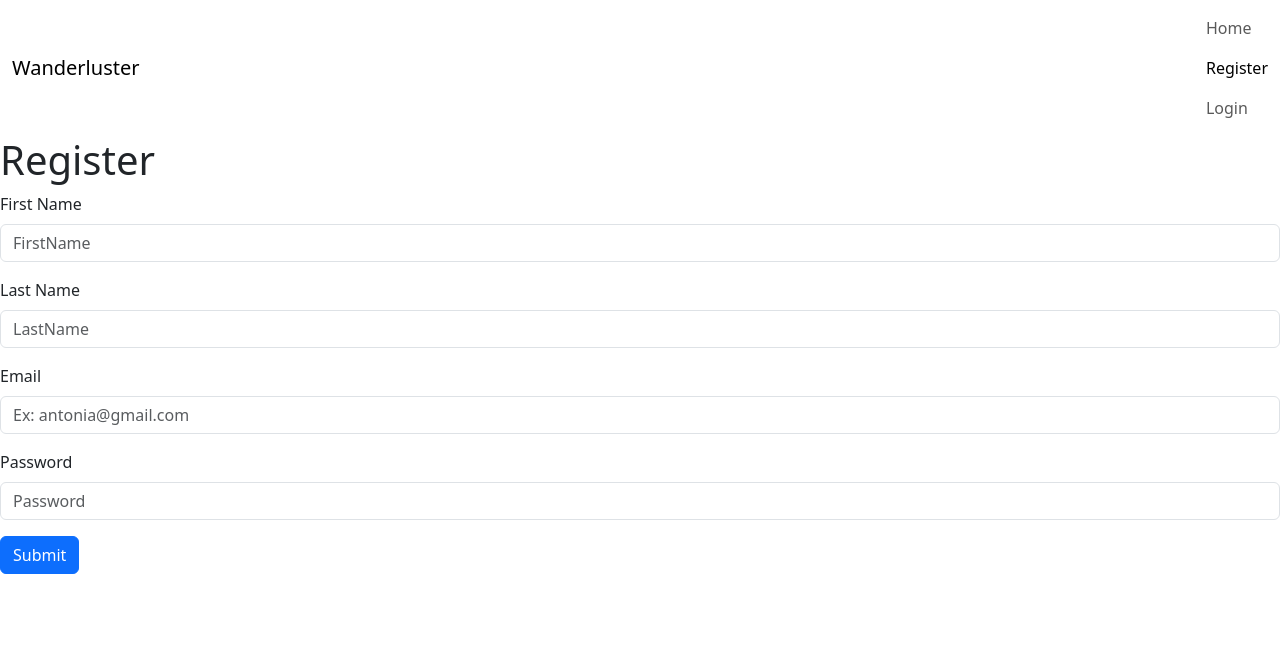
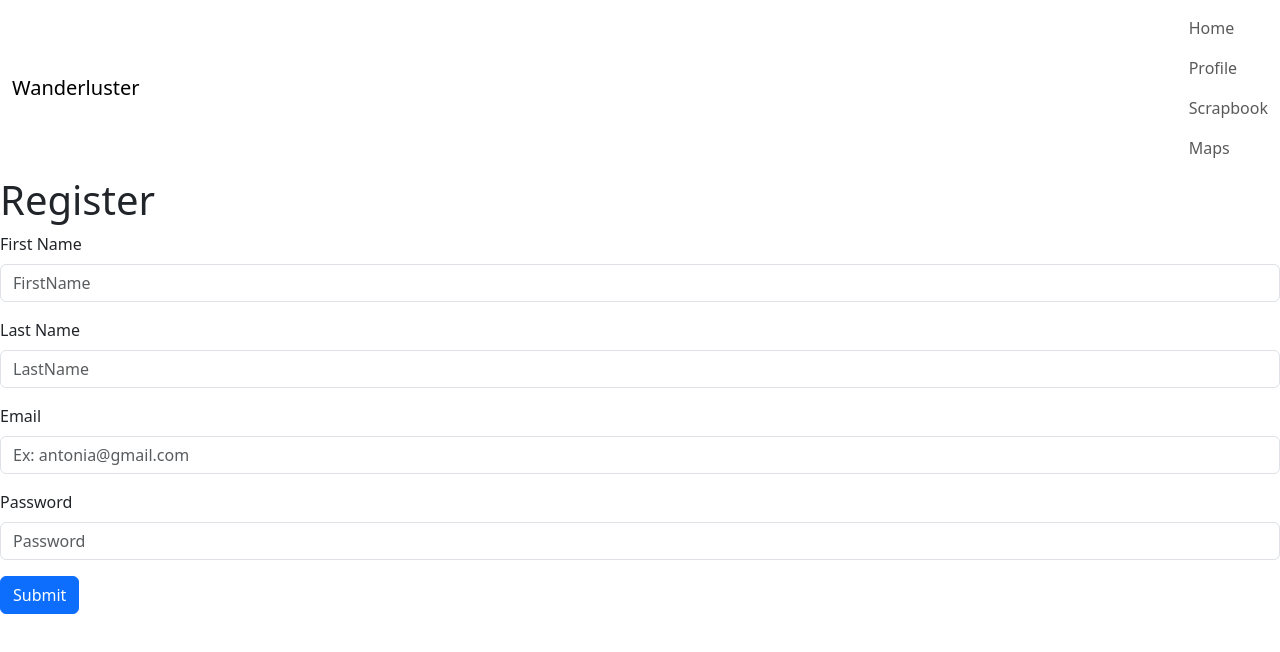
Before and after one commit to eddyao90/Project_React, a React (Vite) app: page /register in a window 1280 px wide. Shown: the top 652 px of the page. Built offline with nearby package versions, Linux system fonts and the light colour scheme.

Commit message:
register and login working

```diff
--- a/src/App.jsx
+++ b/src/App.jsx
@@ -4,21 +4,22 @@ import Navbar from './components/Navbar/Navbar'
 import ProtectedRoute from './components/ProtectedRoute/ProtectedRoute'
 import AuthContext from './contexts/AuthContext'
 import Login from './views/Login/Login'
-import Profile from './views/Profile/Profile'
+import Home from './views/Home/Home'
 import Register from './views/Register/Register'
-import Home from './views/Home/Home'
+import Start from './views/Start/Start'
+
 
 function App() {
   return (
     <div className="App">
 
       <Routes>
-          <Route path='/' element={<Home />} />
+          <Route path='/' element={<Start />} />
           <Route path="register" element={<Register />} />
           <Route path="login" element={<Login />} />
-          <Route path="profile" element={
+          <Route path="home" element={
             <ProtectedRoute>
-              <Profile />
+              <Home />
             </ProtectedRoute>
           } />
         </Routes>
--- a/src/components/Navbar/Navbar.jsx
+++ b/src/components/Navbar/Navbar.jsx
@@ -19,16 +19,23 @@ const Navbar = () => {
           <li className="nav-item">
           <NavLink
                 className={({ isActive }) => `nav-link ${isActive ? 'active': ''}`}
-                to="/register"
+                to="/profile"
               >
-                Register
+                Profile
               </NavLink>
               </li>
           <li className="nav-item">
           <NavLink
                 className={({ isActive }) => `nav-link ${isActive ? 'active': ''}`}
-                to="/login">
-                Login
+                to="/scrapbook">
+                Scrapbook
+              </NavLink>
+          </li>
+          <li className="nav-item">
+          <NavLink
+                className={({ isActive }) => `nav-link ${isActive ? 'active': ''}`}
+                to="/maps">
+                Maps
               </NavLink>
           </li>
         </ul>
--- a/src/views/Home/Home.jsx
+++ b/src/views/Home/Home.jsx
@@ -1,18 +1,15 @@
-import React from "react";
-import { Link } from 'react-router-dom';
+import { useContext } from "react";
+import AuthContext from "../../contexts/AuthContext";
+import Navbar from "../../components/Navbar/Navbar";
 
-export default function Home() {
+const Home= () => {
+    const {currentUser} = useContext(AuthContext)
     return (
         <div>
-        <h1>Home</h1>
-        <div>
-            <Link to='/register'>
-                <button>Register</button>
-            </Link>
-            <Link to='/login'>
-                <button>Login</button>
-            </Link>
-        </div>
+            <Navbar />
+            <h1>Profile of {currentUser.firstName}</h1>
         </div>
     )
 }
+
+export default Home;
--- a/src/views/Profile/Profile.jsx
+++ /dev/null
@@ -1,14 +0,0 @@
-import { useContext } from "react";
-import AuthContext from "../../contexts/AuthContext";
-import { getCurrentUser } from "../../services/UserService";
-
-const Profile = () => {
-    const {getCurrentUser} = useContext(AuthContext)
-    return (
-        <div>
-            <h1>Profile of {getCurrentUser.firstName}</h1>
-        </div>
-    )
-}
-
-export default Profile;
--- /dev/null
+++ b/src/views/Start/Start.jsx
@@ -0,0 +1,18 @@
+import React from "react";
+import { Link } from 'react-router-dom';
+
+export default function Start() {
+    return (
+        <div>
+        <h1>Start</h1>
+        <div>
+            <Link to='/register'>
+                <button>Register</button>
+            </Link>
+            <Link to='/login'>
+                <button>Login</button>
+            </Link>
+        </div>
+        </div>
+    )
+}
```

__ABOUT THIS EXERCISE__
Without the pictures, retype the whole of the material above exactly.

__TASK SOLUTION__
Before and after one commit to eddyao90/Project_React, a React (Vite) app: page /register in a window 1280 px wide. Shown: the top 652 px of the page. Built offline with nearby package versions, Linux system fonts and the light colour scheme.

Commit message:
register and login working

```diff
--- a/src/App.jsx
+++ b/src/App.jsx
@@ -4,21 +4,22 @@ import Navbar from './components/Navbar/Navbar'
 import ProtectedRoute from './components/ProtectedRoute/ProtectedRoute'
 import AuthContext from './contexts/AuthContext'
 import Login from './views/Login/Login'
-import Profile from './views/Profile/Profile'
+import Home from './views/Home/Home'
 import Register from './views/Register/Register'
-import Home from './views/Home/Home'
+import Start from './views/Start/Start'
+
 
 function App() {
   return (
     <div className="App">
 
       <Routes>
-          <Route path='/' element={<Home />} />
+          <Route path='/' element={<Start />} />
           <Route path="register" element={<Register />} />
           <Route path="login" element={<Login />} />
-          <Route path="profile" element={
+          <Route path="home" element={
             <ProtectedRoute>
-              <Profile />
+              <Home />
             </ProtectedRoute>
           } />
         </Routes>
--- a/src/components/Navbar/Navbar.jsx
+++ b/src/components/Navbar/Navbar.jsx
@@ -19,16 +19,23 @@ const Navbar = () => {
           <li className="nav-item">
           <NavLink
                 className={({ isActive }) => `nav-link ${isActive ? 'active': ''}`}
-                to="/register"
+                to="/profile"
               >
-                Register
+                Profile
               </NavLink>
               </li>
           <li className="nav-item">
           <NavLink
                 className={({ isActive }) => `nav-link ${isActive ? 'active': ''}`}
-                to="/login">
-                Login
+                to="/scrapbook">
+                Scrapbook
+              </NavLink>
+          </li>
+          <li className="nav-item">
+          <NavLink
+                className={({ isActive }) => `nav-link ${isActive ? 'active': ''}`}
+                to="/maps">
+                Maps
               </NavLink>
           </li>
         </ul>
--- a/src/views/Home/Home.jsx
+++ b/src/views/Home/Home.jsx
@@ -1,18 +1,15 @@
-import React from "react";
-import { Link } from 'react-router-dom';
+import { useContext } from "react";
+import AuthContext from "../../contexts/AuthContext";
+import Navbar from "../../components/Navbar/Navbar";
 
-export default function Home() {
+const Home= () => {
+    const {currentUser} = useContext(AuthContext)
     return (
         <div>
-        <h1>Home</h1>
-        <div>
-            <Link to='/register'>
-                <button>Register</button>
-            </Link>
-            <Link to='/login'>
-                <button>Login</button>
-            </Link>
-        </div>
+            <Navbar />
+            <h1>Profile of {currentUser.firstName}</h1>
         </div>
     )
 }
+
+export default Home;
--- a/src/views/Profile/Profile.jsx
+++ /dev/null
@@ -1,14 +0,0 @@
-import { useContext } from "react";
-import AuthContext from "../../contexts/AuthContext";
-import { getCurrentUser } from "../../services/UserService";
-
-const Profile = () => {
-    const {getCurrentUser} = useContext(AuthContext)
-    return (
-        <div>
-            <h1>Profile of {getCurrentUser.firstName}</h1>
-        </div>
-    )
-}
-
-export default Profile;
--- /dev/null
+++ b/src/views/Start/Start.jsx
@@ -0,0 +1,18 @@
+import React from "react";
+import { Link } from 'react-router-dom';
+
+export default function Start() {
+    return (
+        <div>
+        <h1>Start</h1>
+        <div>
+            <Link to='/register'>
+                <button>Register</button>
+            </Link>
+            <Link to='/login'>
+                <button>Login</button>
+            </Link>
+        </div>
+        </div>
+    )
+}
```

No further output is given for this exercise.